Since we last visited Scott Shane, assistant professor of entrepreneurship at the Massachusetts Institute of Technology in Cambridge ("Opportunity Insider," September), he has broken new ground in his quest to uncover the factors that determine franchise survival. Whereas he previously studied individual factors, Shane has now determined that unexpected combinations provide new franchise systems with advantages. "This is the first time I've ever examined the interaction of these different factors," says Shane. His latest study found that new franchise systems are more likely to survive if they meet this criteria:
- They are ranked highly in Entrepreneur magazine's Franchise 500 and are founded in states that require franchise registration. "State regulators aren't necessarily looking for the quality of the system--they're looking for full disclosure. And Entrepreneur is looking for indications of quality, geared heavily toward growth," says Shane. "These are two different, and yet complementary, kinds of investigation. Franchisors who are both disclosing properly and growing rapidly offer many advantages."

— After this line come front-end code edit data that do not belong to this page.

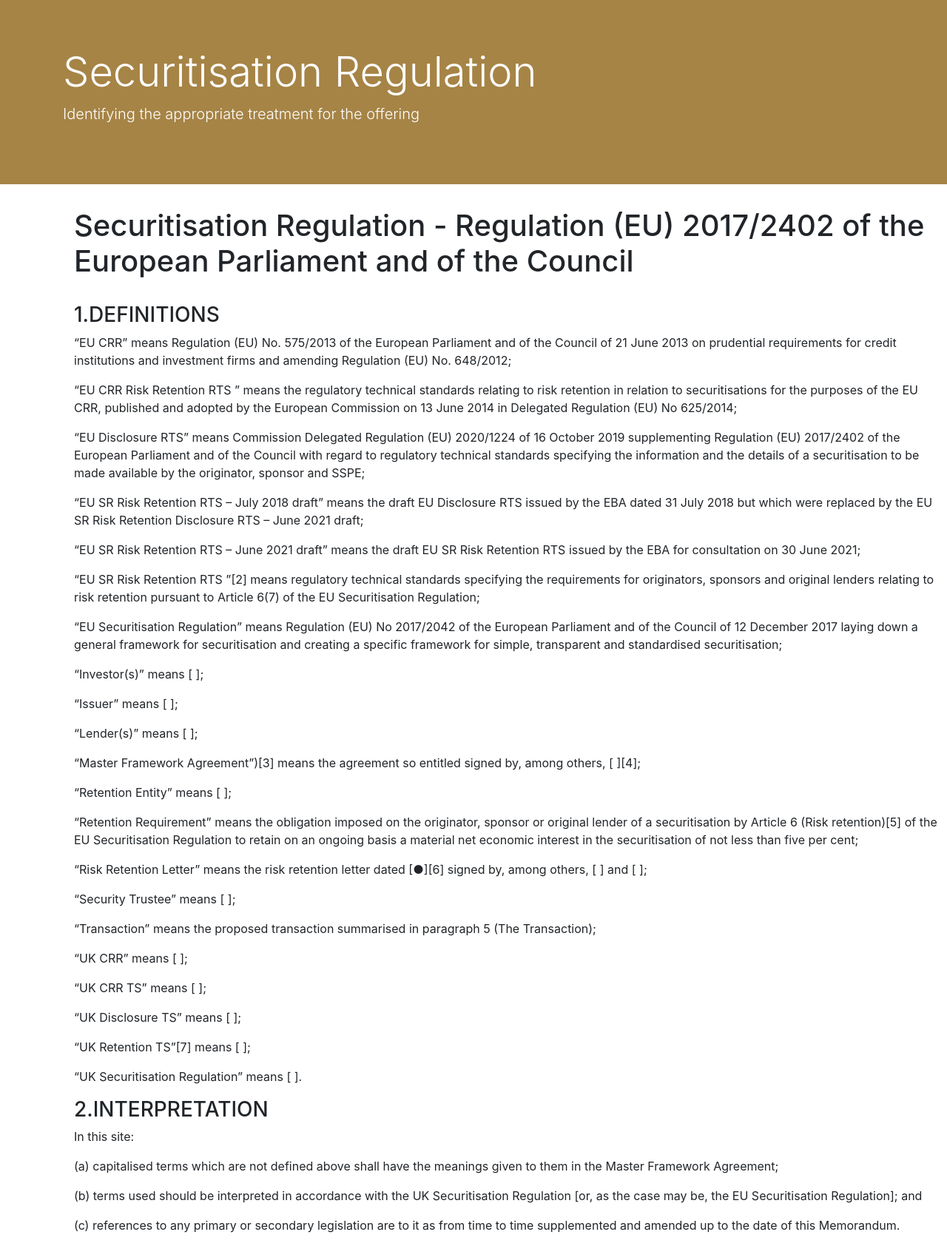
After one commit to martinjjb-svg/secreg, a Flask app: page /definitions in a window 1280 px wide. The commit adds this page. Shown: the whole page at 74% size. Run offline with Flask 2, Linux system fonts and the light colour scheme; some libraries are stand-ins or nearby versions.

Commit message:
Renaming about to definitions

```diff
--- a/app.py
+++ b/app.py
@@ -10,9 +10,9 @@
     return render_template("index.html")
 
 
-@app.route("/about")
-def about():
-    return render_template("about.html")
+@app.route("/definitions")
+def definitions():
+    return render_template("definitions.html")
 
 
 @app.route("/questionA", methods=["GET", "POST"])
--- /dev/null
+++ b/templates/definitions.html
@@ -0,0 +1,74 @@
+<!DOCTYPE html>
+<html>
+<head>
+	<link rel="stylesheet" href="https://stackpath.bootstrapcdn.com/bootstrap/4.3.1/css/bootstrap.min.css" integrity="sha384-ggOyR0iXCbMQv3Xipma34MD+dH/1fQ784/j6cY/iJTQUOhcWr7x9JvoRxT2MZw1T" crossorigin="anonymous">
+	<script src="https://code.jquery.com/jquery-3.3.1.slim.min.js" integrity="sha384-q8i/X+965DzO0rT7abK41JStQIAqVgRVzpbzo5smXKp4YfRvH+8abtTE1Pi6jizo" crossorigin="anonymous"></script>
+	<script src="https://cdnjs.cloudflare.com/ajax/libs/popper.js/1.14.7/umd/popper.min.js" integrity="sha384-UO2eT0CpHqdSJQ6hJty5KVphtPhzWj9WO1clHTMGa3JDZwrnQq4sF86dIHNDz0W1" crossorigin=anonymous"></script>
+	<script src="https://stackpath.bootstrapcdn.com/bootstrap/4.3.1/js/bootstrap.min.js" integrity="sha384-JjSmVgyd0p3pXB1rRibZUAYoIIy6OrQ6VrjIEaFf/nJGzIxFDsf4x0xIM+B07jRM" crossorigin="anonymous"></script>
+
+</head>
+<body>
+
+<!-- the below block of code uses classes generated from flasks forms -->
+<!--I think the POST method means that information is received from the user but not completely sure about this yet-->
+<div class="jumbotron jumbotron-fluid" style="background-color:#A68446">
+  <div class="container">
+    <h1 class="display-4" style="color:white">Securitisation Regulation</h1>
+    <p class="lead" style="color:white">Identifying the appropriate treatment for the offering</p>
+  </div>
+</div>
+<div style = "margin-left: 100px;">
+    <h1>Securitisation Regulation - Regulation (EU) 2017/2402 of the European Parliament and of the Council</h1>
+    <br>
+    <h3>1.DEFINITIONS</h3>
+
+    <p>“EU CRR” means Regulation (EU) No. 575/2013 of the European Parliament and of the Council of 21 June 2013 on
+        prudential requirements for credit institutions and investment firms and amending Regulation (EU) No. 648/2012;</p>
+    <p>“EU CRR Risk Retention RTS ” means the regulatory technical standards relating to risk retention in relation to
+        securitisations for the purposes of the EU CRR, published and adopted by the European Commission on 13 June 2014
+        in Delegated Regulation (EU) No 625/2014;</p>
+    <p>“EU Disclosure RTS” means Commission Delegated Regulation (EU) 2020/1224 of 16 October 2019 supplementing
+        Regulation (EU) 2017/2402 of the European Parliament and of the Council with regard to regulatory technical
+        standards specifying the information and the details of a securitisation to be made available by the
+        originator, sponsor and SSPE;</p>
+    <p>“EU SR Risk Retention RTS – July 2018 draft” means the draft EU Disclosure RTS issued by the EBA dated 31 July
+        2018 but which were replaced by the EU SR Risk Retention Disclosure RTS – June 2021 draft;</p>
+    <p>“EU SR Risk Retention RTS – June 2021 draft” means the draft EU SR Risk Retention RTS issued by the EBA for
+        consultation on 30 June 2021;</p>
+    <p>“EU SR Risk Retention RTS ”[2] means regulatory technical standards specifying the requirements for originators,
+        sponsors and original lenders relating to risk retention pursuant to Article 6(7) of the EU Securitisation
+        Regulation;</p>
+    <p>“EU Securitisation Regulation” means Regulation (EU) No 2017/2042 of the European Parliament and of the Council
+        of 12 December 2017 laying down a general framework for securitisation and creating a specific framework for
+        simple, transparent and standardised securitisation;</p>
+    <p>“Investor(s)” means [   ];</p>
+    <p>“Issuer” means [   ];</p>
+    <p>“Lender(s)” means [   ];</p>
+    <p>“Master Framework Agreement”)[3] means the agreement so entitled signed by, among others, [     ][4];</p>
+    <p>“Retention Entity” means [   ];</p>
+    <p>“Retention Requirement” means the obligation imposed on the originator, sponsor or original lender of a
+    securitisation by Article 6 (Risk retention)[5] of the EU Securitisation Regulation to retain on an ongoing basis
+    a material net economic interest in the securitisation of not less than five per cent;</p>
+    <p>“Risk Retention Letter” means the risk retention letter dated [●][6] signed by, among others, [   ] and [   ];</p>
+    <p>“Security Trustee” means [   ];</p>
+    <p>“Transaction” means the proposed transaction summarised in paragraph 5 (The Transaction);</p>
+    <p>“UK CRR” means [   ];</p>
+    <p>“UK CRR TS”  means [   ];</p>
+    <p>“UK Disclosure TS”  means [   ];</p>
+    <p>“UK Retention TS”[7]  means [   ];</p>
+    <p>“UK Securitisation Regulation”  means [   ].</p>
+    <h3>2.INTERPRETATION</h3>
+    <p>In this site:</p>
+    <p>(a) capitalised terms which are not defined above shall have the meanings given to them in the Master Framework
+        Agreement;</p>
+    <p>(b) terms used should be interpreted in accordance with the UK Securitisation Regulation [or, as the case may be,
+        the EU Securitisation Regulation]; and</p>
+    <p>(c) references to any primary or secondary legislation are to it as from time to time supplemented and amended up
+        to the date of this Memorandum.</p>
+
+
+</div>
+
+</body>
+
+</html>
--- a/templates/layout.html
+++ b/templates/layout.html
@@ -10,7 +10,7 @@
         <h1 class="logo">Securitisation Guide</h1>
         <strong><nav>
           <ul class="menu">
-            <li><a href="{{ url_for('about') }}">About</a></li>
+            <li><a href="{{ url_for('definitions') }}">General Definitions</a></li>
             <li><a href="{{ url_for('questionA') }}">Securitistion Definition</a></li>
           </ul>
         </nav></strong>
```
Also changed, not shown: templates/about.html (deleted, +0 -33 lines), templates/index.html (+6 -1 lines).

- They have a higher percentage of franchised outlets and are located in states with laws restricting termination of franchisees. "A new franchisor can grow faster through franchised outlets, so a higher ratio of franchised outlets to company-owned outlets is beneficial. Without termination laws, franchisees aren't protected against opportunistic franchisors. It becomes easier for franchisees to be terminated and harder to build a system of mostly franchisees with relatively few company-owned outlets."
- They require comparatively high capitalization and have a higher percentage of franchised outlets. "When the amount of capitalization needed for a franchised outlet is higher, you need more resources, so it's better to have a system that's more heavily franchised rather than company-owned," says Shane. "Otherwise, you can't grow quickly enough."